The problem is that wintercreeper outcompetes All native plants. ie, where wintercreeper lives, native plants die. Trees do not thrive. Without a wide variety of native plants and trees, our local insects, birds and animals cannot find the food and shelter they need to SURVIVE. Since wintercreeper and bush honeysuckle inhibit the regeneration of native plants and trees, they eventually form a monoculture and for local fauna, a food desert. Spring ephemeral wildflowers are completely killed out where wintercreeper and bush honeysuckle rule.
The goal of Roanoke Park's Ecological Restoration Plan is to maximize the ecological richness of the slopes of Roanoke Park for the benefit of park visitors and neighbors. Foreign invasive plants such as wintercreeper and bush honeysuckle are incompatible with that goal since they degrade diversity and inhibit the woods' natural self regeneration.
Park volunteers are attacking the wintercreeper in targeted areas. It's almost completedly been removed from the "Valentine Slope" backing up to Southwest Trafficway, replaced by a very attractive seeding of Canada Wildrye. A good deal has been removed from below Roanoke Parkway and West Roanoke Drive, where replacement plantiings are ongoing. And the Colemen Highlands Spring restoration is a new "beachhead" for wintercreeper removal north of Karnes. Much more remains to be pushed back and ultimately replaced, an endeavor sure to take many years.
In the home landescape setting, wintercreeper is only "evil" when allowed to run wild. If you have some on your property and you're keeping it trimmed and in check (preferably in an area bounded by edging or concrete), that's fine. Kudos to you for responsible wintercreeper ownership. But if you allow it to "creep" off your property, or if you allow it to grow up your trees and produce berries, Your Wintercreeper Is Doing Harm. Birds are eating the berries and bombing seeds into the park and neighboring properties. Do your neighbors and the environment a favor and cut all wintercreeper growing up trees or other vertical surfaces.

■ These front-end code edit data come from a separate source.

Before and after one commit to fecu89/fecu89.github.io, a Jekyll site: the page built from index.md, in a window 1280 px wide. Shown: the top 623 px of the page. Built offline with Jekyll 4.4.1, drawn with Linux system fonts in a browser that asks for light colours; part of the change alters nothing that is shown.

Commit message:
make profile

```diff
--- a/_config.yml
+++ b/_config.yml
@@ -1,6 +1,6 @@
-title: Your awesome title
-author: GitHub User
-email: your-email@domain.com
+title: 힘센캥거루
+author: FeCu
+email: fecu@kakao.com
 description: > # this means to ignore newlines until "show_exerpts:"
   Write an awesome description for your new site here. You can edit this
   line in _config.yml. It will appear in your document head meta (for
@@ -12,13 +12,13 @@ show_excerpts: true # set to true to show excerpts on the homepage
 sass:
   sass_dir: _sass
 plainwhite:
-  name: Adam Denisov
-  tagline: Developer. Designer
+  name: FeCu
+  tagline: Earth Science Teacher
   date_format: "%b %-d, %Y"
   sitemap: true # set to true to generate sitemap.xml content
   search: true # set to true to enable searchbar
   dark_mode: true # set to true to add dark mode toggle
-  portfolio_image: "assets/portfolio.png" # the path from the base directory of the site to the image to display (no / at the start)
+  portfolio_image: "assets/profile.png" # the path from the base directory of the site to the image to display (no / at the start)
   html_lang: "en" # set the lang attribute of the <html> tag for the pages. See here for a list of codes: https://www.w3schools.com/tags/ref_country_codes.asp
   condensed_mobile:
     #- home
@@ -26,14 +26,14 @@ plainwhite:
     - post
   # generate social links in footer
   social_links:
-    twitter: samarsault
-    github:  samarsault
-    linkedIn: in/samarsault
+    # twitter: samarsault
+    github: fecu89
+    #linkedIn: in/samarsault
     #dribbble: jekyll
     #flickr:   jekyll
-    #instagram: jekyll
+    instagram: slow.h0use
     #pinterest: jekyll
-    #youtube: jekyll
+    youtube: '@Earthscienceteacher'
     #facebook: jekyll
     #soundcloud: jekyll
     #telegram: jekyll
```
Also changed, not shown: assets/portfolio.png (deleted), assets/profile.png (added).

Professional Advice Against Wintercreeper, from Local to National
Powell Gardens - Wintercreeper rated "#1 - severe pest"

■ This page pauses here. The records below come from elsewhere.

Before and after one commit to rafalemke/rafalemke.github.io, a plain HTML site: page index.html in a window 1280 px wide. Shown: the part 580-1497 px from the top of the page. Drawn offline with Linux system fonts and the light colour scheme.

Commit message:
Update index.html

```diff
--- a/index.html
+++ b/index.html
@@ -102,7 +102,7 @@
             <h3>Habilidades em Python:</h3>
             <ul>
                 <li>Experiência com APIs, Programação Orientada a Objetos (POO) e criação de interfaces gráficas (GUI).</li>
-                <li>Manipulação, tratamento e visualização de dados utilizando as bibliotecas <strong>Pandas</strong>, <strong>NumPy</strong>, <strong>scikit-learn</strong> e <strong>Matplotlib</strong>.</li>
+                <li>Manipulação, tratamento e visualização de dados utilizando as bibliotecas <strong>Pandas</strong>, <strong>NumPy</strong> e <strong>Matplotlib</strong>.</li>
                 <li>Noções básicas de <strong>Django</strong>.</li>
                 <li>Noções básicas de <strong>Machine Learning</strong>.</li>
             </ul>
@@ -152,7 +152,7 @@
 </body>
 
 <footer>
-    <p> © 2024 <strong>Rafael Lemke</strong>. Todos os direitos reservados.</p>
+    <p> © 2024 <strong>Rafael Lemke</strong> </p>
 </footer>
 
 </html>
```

Larry Rizzo - Cofounder of Kansas City Wildlands, MDC Natural History Biologist
"Wintercreeper is probably the one species that is arguably worse than honeysuckle." - personal correspondence.
“Go to Cave Spring (Historic Site) at Blue Ridge and Gregory and take a look at the woods,” Rizzo said. “It’s our version of kudzu.”

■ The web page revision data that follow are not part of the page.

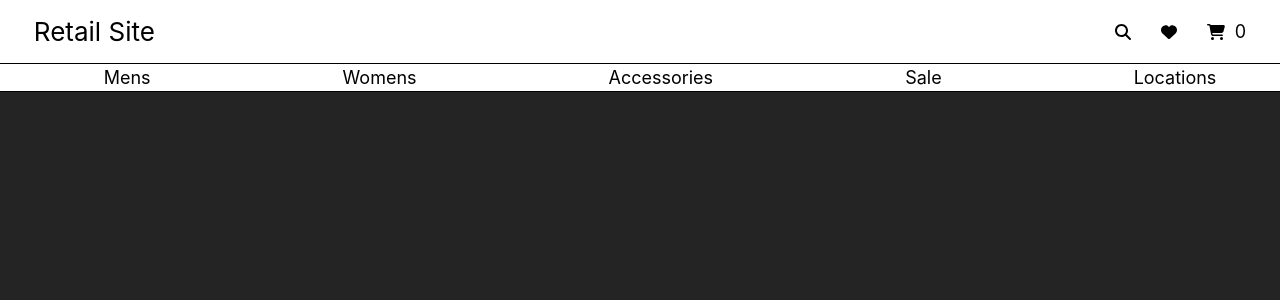
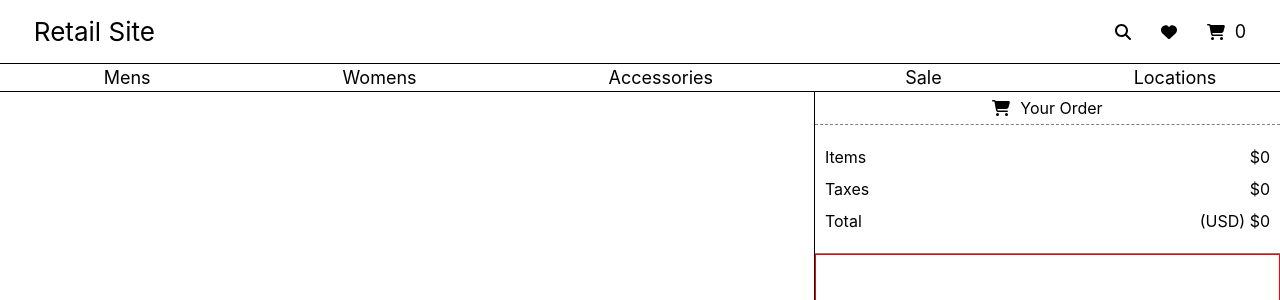
Before and after one commit to Ocn-W/ecomm-website, a React (Vite) app: page /checkout in a window 1280 px wide. Shown: the top 300 px of the page. Built offline with nearby package versions, Linux system fonts and the light colour scheme.

Commit message:
Added Checkout Page Component
>User can get calculated total of all their items after taxes
>Implementing checkout form section
>Implementing edit/removal of product on checkout page

```diff
--- a/src/components/CheckoutPage.jsx
+++ b/src/components/CheckoutPage.jsx
@@ -1,9 +1,62 @@
 import React from 'react';
+import '../css/CheckoutPage.scss'
+import { useAtom } from 'jotai';
+import { addToCartAtom } from './ShoppingCart';
+import { FontAwesomeIcon } from '@fortawesome/react-fontawesome';
+import { faShoppingCart } from '@fortawesome/free-solid-svg-icons';
 
 export default function CheckoutPage() {
+  const cartProductList = useAtom(addToCartAtom);
+  const itemTotal = sumOfProducts();
+  const taxes = taxCalc(itemTotal);
+  const total = itemTotal + taxes;
+
+  function sumOfProducts() {
+    const productSum = cartProductList[0]
+      .map((product) => product.price * product.quantity)
+      .reduce((acc, currVal) => acc + currVal, 0);
+    return productSum;
+  }
+//Random "sales" tax rate up to 7%
+  function taxCalc(itemTotal) {
+    const taxRate = (Math.random() * 3 + 4) / 100;
+    return Math.floor(taxRate * itemTotal);
+  };
+
   return (
-    <div>
-
+    <div className='checkout'>
+    <section className='checkoutForm'>
+      {/* PAAYPAL API STUFF AND CHECKOUT FORM */}
+      </section>
+      <section className='checkoutProducts'>
+        <div className='checkoutTotal'>
+          <div>
+            <FontAwesomeIcon icon={faShoppingCart}/>
+            <p>Your Order</p>
+          </div>
+          <ul className='checkoutTotalInfo'>
+            <li><p>Items</p><p>${itemTotal}</p></li>
+            <li><p>Taxes</p><p>${taxes}</p></li>
+            <li><p>Total</p><p>(USD) ${total}</p></li>
+          </ul>
+        </div>
+        <div className='productSection'>
+      {cartProductList[0].map((product) => {
+              return (
+                <div className='products'>
+                  <img src="#" />
+                  <p>{product.company}</p>
+                  <p>{product.name}</p>
+                  <p>${product.price}</p>
+                  <p>Sz: {product.size}</p>
+                  <p>Qty: {product.quantity}</p>
+                  <button style={{color:'rgba(4, 92, 255, 0.5)'}}>Edit</button>
+                  <button style={{color:'rgba(206, 29, 29, 0.5)'}}>Remove</button>
+                </div>
+              );
+            })}
+        </div>
+      </section>
     </div>
   )
 }
--- a/src/components/ShoppingCart.jsx
+++ b/src/components/ShoppingCart.jsx
@@ -40,7 +40,7 @@ export default function ShoppingCart() {
             <p className="continue" onClick={() => setShowCart(!showCart)}>
               Continue Shopping
             </p>
-            <Link to="/checkout" onClick={() => setShowCart(false)}>
+            <Link to='/checkout' onClick={() => setShowCart(false)}>
               PROCEED TO CHECKOUT
             </Link>
           </section>
--- /dev/null
+++ b/src/css/CheckoutPage.scss
@@ -0,0 +1,76 @@
+@use '../index';
+
+.checkout {
+    height: 100%;
+    width: 100%;
+    background-color: index.$primary-bkg-color;
+    @include index.flexRowCenter;
+
+    .checkoutProducts {
+        height: 100vh;
+        width: 40%;
+        border-left: 1px solid black;
+        .checkoutTotal {
+            @include index.flexColCenter;
+            gap: 0;
+            border-bottom: 1px solid grey;
+
+            div {
+                @include index.flexRowCenter;
+                width: 100%;
+                line-height: 0;
+                gap: 10px;
+                border-bottom: 1px dashed grey;
+            }
+
+            .checkoutTotalInfo {
+                width: 100%;
+                padding-left: 0;
+                line-height: 0;
+
+                li {
+                    margin-left: 0;
+                    display: flex;
+                    justify-content: space-between;
+                    padding: 0 10px;
+                }
+            }
+        }
+        .productSection {
+            border: 1px solid red;
+            overflow-y: auto;
+            overflow-x: hidden;
+            height: 60%;
+
+            .products {
+                display: flex;
+                margin: 5px 0;
+                padding: 0px 5px;
+                gap: 10px;
+                width: 100%;
+                border-bottom: 1px solid grey;
+                img {
+                    height: 50px;
+                    width: 50px;
+                    background-color: grey;
+                }
+
+                button {
+                    background: none;
+                    border: none;
+                    cursor: pointer;
+                    font-size: 10px;
+                }
+                button:hover{
+                    text-decoration: underline;
+                }
+            }
+      }
+    }
+
+    .checkoutForm {
+        background-color: index.$primary-bkg-color;
+        height: 100%;
+        width: 70%;
+    }
+}
```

Missouri Botanical Garden - Notice the Bold Red Warnings
Leitzeger Road Ecology Center (St. Louis area)
Research showing increased numbers and variety of tree seedlings/saplings in areas where wintercreeper and shrub honeysuckle were being managed against versus an unmanaged control area.
St. Louis Audubon Society - Bring Conservation Home program
Silver Level - Wintercreeper removed from all vertical surfaces
Platinum Level - 100% wintercreeper removed
Missouri Dept. of Conservation - "Invasive. ...heavy infestations in woodlands around St. Louis and Kansas City."
"Wintercreeper threatens native plants and natural habitats in open-to-shady and moist-to-dry locations. It can form a dense groundcover that reduces or eliminates native plant species. It depletes nutrients and moisture for native species and can smother and kill shrubs and trees."
"Wintercreeper can cover the ground and vegetation and eliminate native ground cover species in mesic and dry-mesic forests. It is a serious potential threat because it spreads so rapidly and replaces spring ephemerals. The Shirling Sanctuary in Kansas City's Swope Park provides an example of a mesic forest that has been seriously degraded by the aggressive spread of wintercreeper."
Kali Mattingly, University of Kentucky - Research awaiting publication
"Recovery of forest floor diversity after removal of the nonnative, invasive plant Euonymus fortunei"
The Journal of the Torrey Botanical Society
US Forest Service - collected citations of reported negative effects
National Park Service Plant Conservation Alliance
"LEAST WANTED" - Read the Ecological Threat section.
"Attractive as the wintercreeper may seem, it can choke out native species if established in an area."
"It grows across the ground, displacing herbaceous plants and seedlings..."